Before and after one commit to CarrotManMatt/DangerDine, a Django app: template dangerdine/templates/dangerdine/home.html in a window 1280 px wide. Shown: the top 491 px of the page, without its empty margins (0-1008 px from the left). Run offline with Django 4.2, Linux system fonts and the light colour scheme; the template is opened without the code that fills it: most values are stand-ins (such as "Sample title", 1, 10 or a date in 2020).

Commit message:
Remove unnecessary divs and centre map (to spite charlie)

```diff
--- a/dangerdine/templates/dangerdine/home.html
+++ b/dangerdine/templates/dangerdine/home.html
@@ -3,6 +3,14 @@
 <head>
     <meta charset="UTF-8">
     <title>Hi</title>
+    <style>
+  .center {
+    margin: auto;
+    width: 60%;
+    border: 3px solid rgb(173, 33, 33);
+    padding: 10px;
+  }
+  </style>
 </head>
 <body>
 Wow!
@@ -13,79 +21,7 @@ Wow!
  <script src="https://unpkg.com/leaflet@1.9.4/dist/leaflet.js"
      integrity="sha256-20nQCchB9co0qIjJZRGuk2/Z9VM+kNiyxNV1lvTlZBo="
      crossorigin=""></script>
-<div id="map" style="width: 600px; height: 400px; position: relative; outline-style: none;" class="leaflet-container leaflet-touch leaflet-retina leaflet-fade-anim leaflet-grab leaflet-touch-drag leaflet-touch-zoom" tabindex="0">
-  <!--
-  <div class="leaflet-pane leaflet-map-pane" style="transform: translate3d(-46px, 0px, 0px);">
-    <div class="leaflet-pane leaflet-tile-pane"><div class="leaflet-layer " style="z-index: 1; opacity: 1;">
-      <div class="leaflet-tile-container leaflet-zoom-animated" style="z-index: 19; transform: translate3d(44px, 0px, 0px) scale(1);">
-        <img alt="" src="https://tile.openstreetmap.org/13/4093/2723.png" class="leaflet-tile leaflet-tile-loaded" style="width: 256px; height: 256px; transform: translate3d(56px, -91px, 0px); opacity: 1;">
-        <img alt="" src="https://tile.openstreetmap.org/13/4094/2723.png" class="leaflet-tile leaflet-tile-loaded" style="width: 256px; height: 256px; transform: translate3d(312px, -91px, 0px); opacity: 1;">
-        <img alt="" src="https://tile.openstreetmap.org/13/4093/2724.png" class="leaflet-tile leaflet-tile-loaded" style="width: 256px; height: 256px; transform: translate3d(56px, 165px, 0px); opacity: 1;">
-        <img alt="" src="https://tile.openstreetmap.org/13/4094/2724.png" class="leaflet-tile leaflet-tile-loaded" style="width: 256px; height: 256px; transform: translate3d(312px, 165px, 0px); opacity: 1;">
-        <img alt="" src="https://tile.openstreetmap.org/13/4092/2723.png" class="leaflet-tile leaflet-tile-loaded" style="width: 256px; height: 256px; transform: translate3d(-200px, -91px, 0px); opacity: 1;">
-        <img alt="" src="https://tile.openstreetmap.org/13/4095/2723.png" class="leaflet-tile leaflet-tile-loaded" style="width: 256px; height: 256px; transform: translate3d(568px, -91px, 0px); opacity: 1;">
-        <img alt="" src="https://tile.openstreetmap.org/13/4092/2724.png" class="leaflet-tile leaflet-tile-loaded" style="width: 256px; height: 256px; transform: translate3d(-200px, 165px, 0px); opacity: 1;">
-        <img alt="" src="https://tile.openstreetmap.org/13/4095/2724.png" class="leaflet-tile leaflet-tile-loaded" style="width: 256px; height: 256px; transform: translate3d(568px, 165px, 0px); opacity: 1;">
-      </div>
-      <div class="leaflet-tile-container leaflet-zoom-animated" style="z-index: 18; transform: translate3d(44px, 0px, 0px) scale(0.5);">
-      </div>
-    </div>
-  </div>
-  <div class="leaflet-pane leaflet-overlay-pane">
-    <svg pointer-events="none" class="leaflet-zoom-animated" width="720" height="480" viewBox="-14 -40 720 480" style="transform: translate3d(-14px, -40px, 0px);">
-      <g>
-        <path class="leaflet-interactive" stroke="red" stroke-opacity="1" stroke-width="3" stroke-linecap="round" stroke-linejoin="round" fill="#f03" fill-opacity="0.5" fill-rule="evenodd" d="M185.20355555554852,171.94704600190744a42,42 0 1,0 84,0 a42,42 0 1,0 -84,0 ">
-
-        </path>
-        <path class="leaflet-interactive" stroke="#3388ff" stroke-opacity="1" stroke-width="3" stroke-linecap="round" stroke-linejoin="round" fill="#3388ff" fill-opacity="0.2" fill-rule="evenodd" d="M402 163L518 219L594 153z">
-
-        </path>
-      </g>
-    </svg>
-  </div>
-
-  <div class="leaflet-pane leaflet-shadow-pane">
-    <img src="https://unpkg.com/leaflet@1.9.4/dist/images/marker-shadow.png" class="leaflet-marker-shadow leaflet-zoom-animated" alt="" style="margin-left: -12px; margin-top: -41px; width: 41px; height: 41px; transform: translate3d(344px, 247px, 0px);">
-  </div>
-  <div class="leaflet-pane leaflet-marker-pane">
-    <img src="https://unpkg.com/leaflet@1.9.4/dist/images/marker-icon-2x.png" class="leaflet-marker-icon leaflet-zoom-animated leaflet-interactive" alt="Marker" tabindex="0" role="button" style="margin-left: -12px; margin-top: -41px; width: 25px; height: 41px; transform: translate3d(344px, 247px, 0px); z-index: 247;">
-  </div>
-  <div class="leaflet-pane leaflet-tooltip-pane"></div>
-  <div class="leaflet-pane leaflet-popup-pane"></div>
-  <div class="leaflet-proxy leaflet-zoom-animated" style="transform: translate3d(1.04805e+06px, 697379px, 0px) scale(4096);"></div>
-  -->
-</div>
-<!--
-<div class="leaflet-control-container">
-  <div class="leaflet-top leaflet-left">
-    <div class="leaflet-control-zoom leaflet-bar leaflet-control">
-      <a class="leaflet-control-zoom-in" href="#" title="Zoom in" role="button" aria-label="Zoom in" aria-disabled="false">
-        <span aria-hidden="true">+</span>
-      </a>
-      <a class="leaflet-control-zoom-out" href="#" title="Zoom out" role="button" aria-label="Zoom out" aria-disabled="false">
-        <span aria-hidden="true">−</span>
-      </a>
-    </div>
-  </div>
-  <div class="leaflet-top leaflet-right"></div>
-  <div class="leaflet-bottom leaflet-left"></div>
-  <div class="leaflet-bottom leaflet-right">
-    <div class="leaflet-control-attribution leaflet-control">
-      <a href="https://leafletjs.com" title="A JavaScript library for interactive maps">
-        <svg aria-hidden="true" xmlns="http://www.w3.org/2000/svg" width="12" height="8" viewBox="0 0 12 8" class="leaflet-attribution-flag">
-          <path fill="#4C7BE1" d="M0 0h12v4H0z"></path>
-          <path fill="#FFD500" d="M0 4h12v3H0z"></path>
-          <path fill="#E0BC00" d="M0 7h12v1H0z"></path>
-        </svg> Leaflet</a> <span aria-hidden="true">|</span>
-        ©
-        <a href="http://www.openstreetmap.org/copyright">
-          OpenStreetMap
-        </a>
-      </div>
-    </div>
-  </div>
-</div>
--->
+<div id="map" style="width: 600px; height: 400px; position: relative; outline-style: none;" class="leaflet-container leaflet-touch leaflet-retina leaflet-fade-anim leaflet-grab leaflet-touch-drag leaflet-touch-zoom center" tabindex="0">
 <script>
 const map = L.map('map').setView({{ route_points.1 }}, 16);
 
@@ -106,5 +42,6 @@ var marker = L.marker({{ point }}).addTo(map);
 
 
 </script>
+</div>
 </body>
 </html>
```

========================================================================

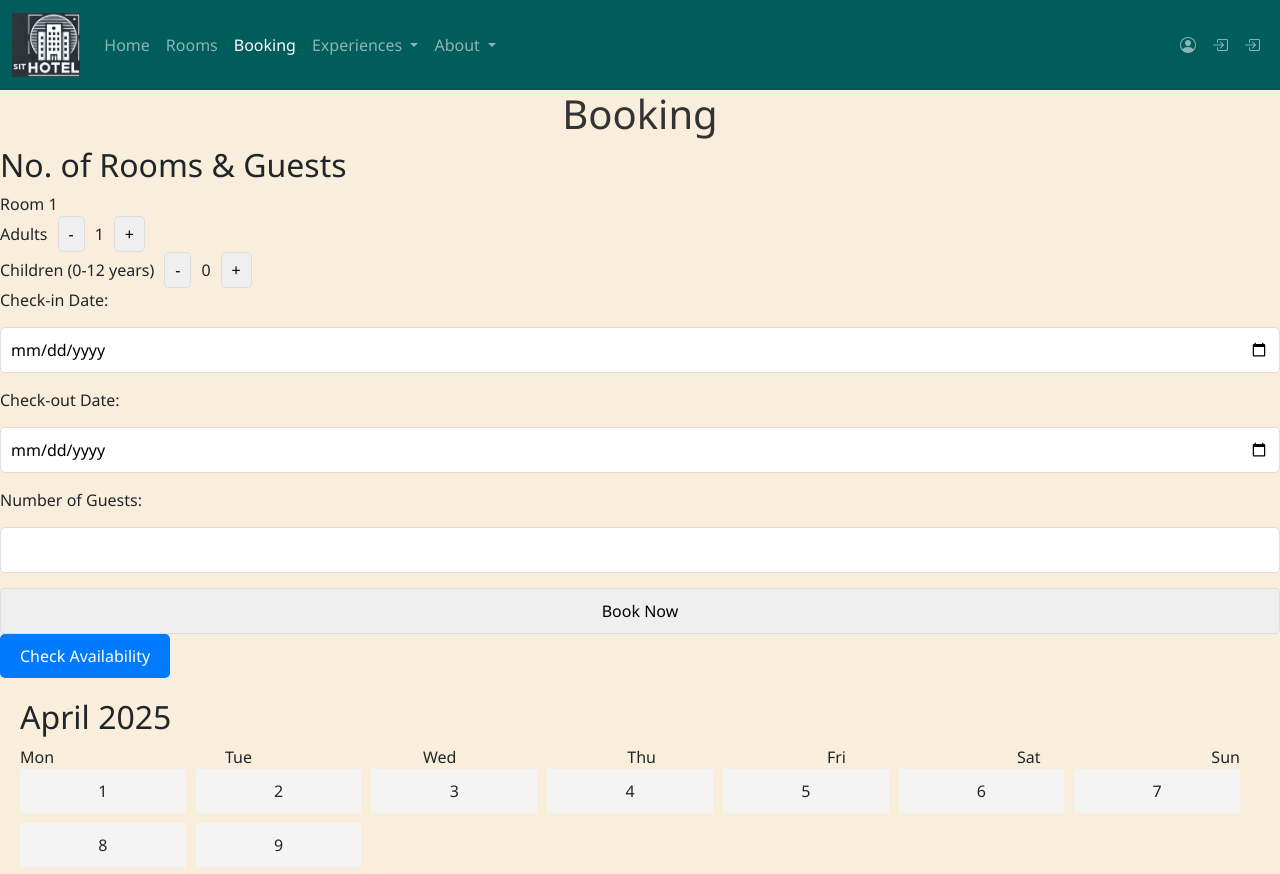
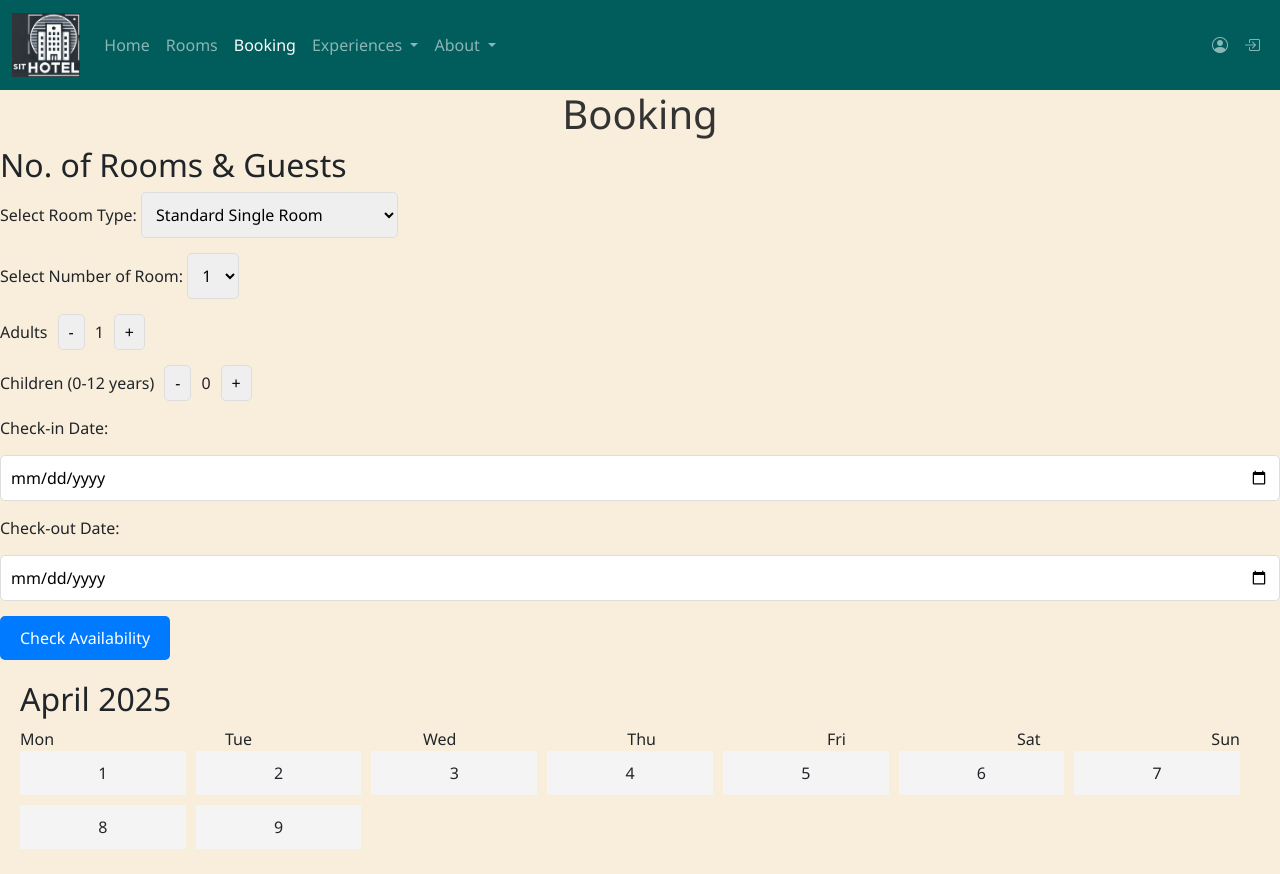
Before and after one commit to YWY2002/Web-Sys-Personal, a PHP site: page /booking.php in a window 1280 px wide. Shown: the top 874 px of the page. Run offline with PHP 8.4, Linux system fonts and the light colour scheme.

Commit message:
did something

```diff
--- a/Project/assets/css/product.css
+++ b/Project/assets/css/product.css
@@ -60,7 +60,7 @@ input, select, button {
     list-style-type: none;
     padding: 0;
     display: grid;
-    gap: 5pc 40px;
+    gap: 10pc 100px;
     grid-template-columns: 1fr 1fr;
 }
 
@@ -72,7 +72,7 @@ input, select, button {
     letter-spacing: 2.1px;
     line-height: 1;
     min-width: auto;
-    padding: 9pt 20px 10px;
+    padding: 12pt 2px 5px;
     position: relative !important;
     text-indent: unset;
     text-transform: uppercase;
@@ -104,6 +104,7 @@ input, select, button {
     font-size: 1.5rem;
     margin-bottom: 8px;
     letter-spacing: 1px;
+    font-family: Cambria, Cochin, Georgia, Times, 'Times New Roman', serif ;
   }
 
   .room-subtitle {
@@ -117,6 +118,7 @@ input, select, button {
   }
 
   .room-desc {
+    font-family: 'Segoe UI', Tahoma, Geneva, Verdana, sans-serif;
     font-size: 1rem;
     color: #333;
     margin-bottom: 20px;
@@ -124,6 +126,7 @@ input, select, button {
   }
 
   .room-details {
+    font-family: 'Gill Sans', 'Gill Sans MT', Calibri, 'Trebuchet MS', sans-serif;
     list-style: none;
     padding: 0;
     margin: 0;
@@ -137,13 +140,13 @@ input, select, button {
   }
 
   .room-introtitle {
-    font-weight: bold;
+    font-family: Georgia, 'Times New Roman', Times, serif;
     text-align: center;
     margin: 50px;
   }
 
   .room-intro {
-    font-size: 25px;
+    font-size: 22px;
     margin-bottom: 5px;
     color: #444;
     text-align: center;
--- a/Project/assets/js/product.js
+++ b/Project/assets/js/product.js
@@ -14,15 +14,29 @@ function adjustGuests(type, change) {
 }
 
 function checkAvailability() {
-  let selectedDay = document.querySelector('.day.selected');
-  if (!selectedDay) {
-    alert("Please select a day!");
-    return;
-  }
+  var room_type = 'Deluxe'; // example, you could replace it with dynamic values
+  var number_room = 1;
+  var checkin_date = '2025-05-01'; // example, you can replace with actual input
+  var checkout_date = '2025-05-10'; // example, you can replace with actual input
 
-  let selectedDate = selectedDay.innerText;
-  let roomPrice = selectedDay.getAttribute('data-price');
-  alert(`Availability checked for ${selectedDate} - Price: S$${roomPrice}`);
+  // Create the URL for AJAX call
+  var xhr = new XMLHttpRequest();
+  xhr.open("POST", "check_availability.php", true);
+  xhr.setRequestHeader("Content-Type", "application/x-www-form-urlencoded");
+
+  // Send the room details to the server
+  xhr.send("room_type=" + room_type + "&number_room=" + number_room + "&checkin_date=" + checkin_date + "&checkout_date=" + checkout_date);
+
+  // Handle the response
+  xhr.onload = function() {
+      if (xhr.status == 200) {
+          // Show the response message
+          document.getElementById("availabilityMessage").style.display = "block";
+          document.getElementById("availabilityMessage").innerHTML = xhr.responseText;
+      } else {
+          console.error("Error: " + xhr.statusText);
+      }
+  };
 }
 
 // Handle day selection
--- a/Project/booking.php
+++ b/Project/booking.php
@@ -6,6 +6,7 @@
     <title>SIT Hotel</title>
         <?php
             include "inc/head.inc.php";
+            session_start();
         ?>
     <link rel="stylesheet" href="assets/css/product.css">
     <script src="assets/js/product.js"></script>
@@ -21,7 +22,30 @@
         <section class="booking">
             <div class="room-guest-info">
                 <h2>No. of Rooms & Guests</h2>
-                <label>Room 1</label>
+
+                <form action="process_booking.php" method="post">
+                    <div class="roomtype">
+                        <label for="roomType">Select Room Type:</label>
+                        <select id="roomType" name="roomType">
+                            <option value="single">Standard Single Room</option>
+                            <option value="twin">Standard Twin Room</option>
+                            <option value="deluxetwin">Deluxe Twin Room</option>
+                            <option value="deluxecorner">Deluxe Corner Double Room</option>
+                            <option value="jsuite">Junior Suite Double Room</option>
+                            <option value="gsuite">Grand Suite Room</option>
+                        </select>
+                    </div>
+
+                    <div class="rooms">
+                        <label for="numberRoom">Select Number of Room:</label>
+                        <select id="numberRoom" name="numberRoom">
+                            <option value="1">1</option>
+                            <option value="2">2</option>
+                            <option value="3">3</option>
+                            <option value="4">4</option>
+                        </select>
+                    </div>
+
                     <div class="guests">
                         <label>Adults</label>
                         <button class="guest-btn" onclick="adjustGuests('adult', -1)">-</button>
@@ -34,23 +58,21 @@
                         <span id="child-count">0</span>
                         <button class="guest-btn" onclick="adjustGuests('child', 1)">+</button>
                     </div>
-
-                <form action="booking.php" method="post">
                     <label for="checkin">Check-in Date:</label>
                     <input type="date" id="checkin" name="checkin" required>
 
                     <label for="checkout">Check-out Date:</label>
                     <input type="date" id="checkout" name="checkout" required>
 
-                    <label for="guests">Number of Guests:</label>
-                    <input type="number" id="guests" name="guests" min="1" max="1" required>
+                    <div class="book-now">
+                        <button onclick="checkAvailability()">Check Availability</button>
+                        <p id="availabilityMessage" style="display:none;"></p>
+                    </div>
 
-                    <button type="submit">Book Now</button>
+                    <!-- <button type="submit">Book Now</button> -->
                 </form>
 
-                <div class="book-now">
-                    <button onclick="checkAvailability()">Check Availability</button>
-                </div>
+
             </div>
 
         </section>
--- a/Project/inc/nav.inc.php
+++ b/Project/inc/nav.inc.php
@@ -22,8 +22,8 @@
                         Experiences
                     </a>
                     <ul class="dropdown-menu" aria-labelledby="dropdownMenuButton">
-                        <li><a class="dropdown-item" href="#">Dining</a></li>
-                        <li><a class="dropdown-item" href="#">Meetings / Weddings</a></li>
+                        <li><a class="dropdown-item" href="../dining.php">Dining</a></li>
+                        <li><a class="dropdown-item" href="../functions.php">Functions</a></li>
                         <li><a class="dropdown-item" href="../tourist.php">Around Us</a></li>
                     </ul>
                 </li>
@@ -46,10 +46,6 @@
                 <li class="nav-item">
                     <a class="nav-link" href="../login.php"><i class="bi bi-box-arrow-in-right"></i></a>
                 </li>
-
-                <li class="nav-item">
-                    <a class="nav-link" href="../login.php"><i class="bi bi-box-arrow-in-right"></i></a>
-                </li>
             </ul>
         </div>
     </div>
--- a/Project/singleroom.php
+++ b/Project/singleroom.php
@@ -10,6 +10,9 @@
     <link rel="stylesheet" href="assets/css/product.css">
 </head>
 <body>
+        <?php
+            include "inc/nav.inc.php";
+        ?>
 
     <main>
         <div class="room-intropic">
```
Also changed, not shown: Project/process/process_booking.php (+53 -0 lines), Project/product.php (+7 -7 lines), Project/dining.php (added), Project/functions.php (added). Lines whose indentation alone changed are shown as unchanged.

========================================================================

◆ WHAT IS BEING ASKED
From the data, pick out every line that includes "input".

◆ ANSWER BOX
@@ -60,7 +60,7 @@ input, select, button {
@@ -72,7 +72,7 @@ input, select, button {
@@ -104,6 +104,7 @@ input, select, button {
@@ -117,6 +118,7 @@ input, select, button {
@@ -124,6 +126,7 @@ input, select, button {
@@ -137,13 +140,13 @@ input, select, button {
+  var checkin_date = '2025-05-01'; // example, you can replace with actual input
+  var checkout_date = '2025-05-10'; // example, you can replace with actual input
                     <input type="date" id="checkin" name="checkin" required>
                     <input type="date" id="checkout" name="checkout" required>
-                    <input type="number" id="guests" name="guests" min="1" max="1" required>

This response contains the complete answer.